#### What needs to be done
In the records below, pick out all lines containing the word "width".

#### Records supplied
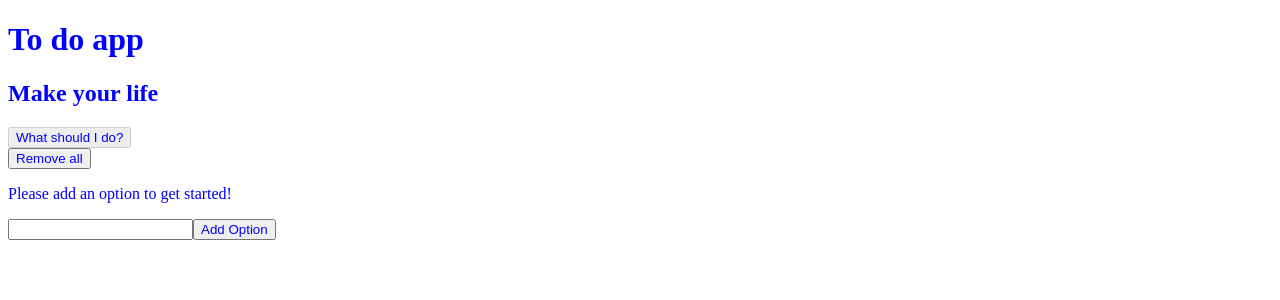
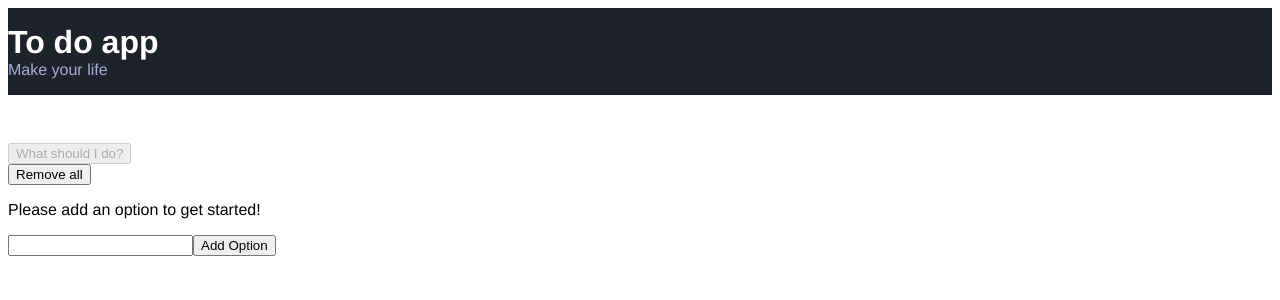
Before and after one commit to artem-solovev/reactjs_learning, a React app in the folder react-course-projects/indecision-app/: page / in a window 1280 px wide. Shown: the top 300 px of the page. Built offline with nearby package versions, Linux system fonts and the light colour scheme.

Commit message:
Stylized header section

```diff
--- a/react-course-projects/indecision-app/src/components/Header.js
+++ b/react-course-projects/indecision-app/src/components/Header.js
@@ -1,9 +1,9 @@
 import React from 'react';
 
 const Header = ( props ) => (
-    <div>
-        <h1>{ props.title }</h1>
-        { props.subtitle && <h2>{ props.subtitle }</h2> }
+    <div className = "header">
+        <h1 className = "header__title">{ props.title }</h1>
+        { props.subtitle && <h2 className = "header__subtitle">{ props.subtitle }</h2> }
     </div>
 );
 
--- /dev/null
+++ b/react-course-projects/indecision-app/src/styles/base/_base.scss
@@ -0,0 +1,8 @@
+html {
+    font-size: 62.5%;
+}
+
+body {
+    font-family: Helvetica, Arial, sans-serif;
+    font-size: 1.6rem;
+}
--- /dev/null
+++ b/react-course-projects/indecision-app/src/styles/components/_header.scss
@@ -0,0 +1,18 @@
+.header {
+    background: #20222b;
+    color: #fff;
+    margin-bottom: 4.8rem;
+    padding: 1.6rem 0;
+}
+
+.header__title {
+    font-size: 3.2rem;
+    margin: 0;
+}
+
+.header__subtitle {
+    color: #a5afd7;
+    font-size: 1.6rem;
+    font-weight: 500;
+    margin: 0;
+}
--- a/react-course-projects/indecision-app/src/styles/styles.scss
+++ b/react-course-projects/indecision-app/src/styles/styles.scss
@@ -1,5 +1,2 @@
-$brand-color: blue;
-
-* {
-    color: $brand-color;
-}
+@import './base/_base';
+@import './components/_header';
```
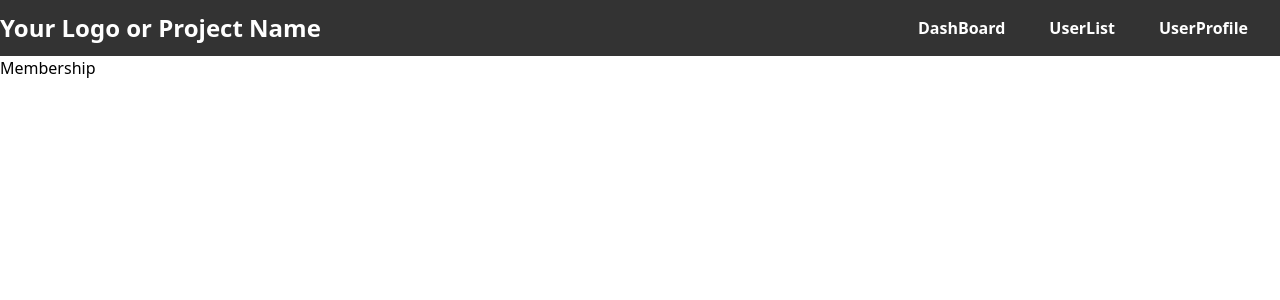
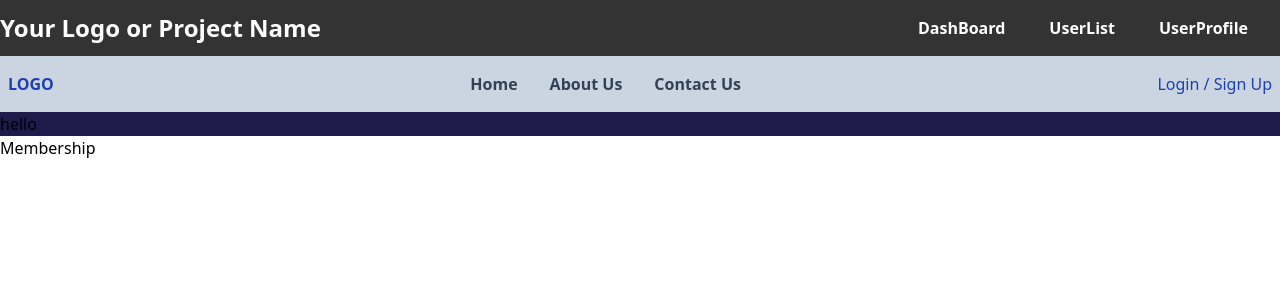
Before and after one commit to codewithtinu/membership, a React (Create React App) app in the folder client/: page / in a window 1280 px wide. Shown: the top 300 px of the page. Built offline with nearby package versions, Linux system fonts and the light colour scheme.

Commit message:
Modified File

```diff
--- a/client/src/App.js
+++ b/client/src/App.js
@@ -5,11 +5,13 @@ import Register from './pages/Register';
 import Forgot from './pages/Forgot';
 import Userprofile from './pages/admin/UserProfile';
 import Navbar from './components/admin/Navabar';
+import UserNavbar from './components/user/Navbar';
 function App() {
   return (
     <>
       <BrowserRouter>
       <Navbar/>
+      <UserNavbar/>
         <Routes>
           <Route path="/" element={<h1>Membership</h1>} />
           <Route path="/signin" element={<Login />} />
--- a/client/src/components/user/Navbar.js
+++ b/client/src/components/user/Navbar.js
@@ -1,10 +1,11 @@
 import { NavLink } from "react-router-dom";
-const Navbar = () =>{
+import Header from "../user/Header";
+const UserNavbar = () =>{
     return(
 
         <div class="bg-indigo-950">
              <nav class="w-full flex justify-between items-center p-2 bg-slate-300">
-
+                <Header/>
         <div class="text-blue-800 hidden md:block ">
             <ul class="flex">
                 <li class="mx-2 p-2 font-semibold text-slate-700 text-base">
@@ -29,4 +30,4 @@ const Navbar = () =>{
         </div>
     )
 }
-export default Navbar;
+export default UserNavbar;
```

...

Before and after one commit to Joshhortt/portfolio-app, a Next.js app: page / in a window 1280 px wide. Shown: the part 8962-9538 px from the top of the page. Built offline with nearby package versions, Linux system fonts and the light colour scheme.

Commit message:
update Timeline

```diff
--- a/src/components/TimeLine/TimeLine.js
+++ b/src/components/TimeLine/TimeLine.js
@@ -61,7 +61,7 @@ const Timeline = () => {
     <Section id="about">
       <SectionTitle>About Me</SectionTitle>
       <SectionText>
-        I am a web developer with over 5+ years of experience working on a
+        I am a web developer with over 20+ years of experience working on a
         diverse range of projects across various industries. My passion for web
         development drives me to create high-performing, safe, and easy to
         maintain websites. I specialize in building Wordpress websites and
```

* * *

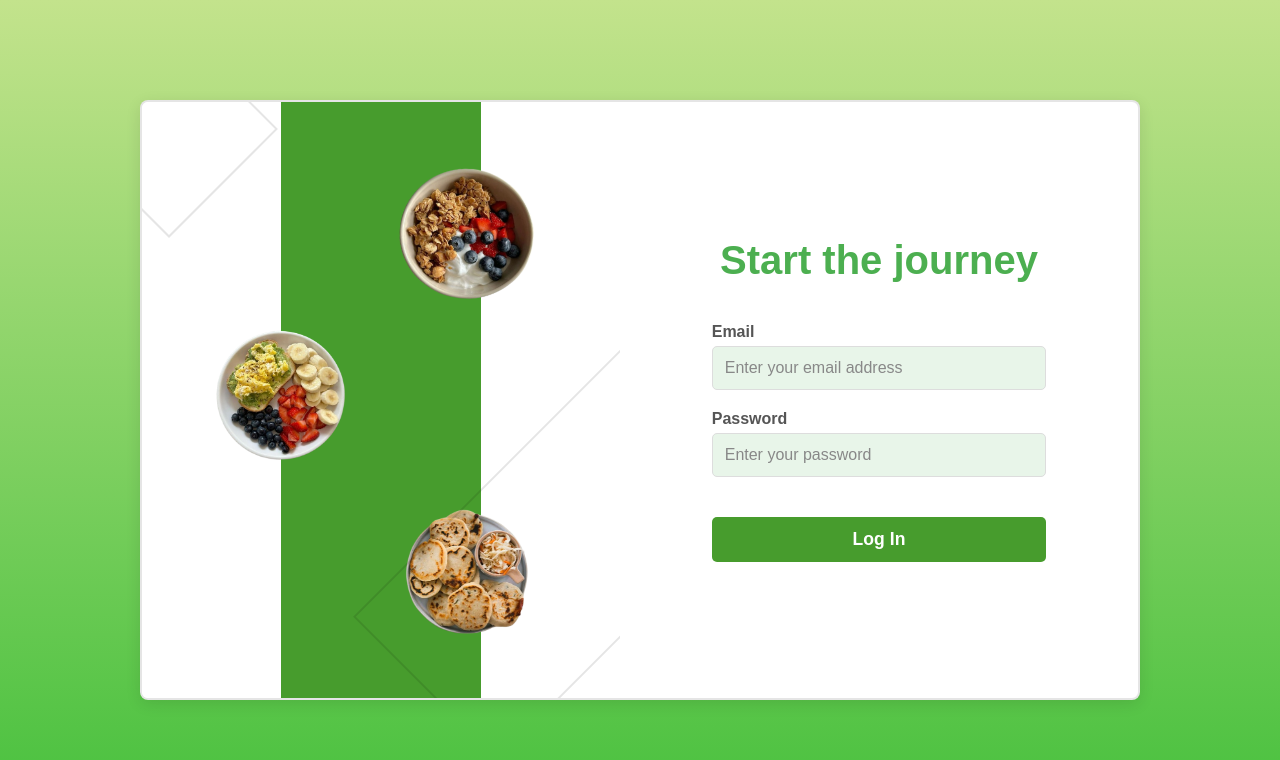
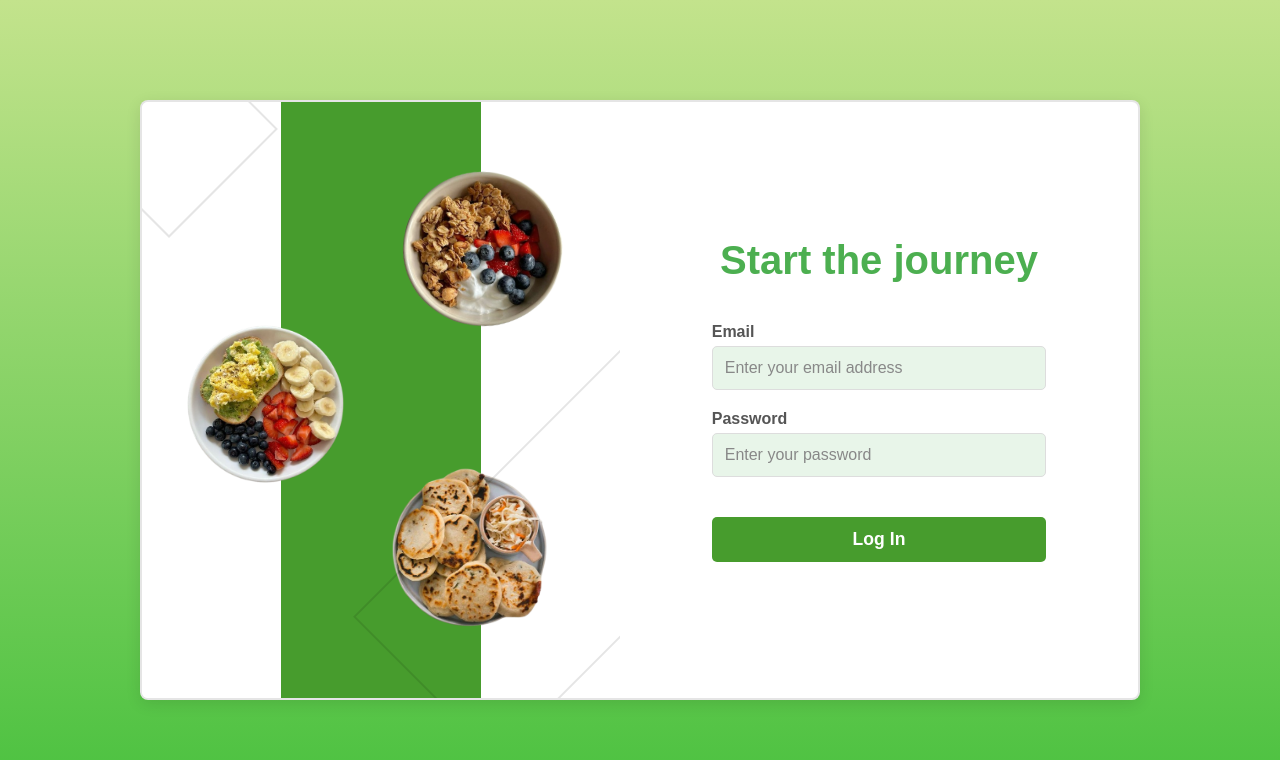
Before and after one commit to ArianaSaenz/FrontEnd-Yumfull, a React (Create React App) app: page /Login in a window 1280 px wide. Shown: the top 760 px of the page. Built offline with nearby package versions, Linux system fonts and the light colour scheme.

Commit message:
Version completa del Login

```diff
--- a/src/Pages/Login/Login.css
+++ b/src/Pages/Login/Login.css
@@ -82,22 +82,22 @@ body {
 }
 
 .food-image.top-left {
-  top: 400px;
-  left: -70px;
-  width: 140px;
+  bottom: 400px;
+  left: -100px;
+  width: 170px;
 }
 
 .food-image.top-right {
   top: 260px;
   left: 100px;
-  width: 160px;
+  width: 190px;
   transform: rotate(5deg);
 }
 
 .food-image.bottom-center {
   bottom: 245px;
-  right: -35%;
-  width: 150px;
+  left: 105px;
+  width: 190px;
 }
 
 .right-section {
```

#### Solution
-  width: 140px;
+  width: 170px;
-  width: 160px;
+  width: 190px;
-  width: 150px;
+  width: 190px;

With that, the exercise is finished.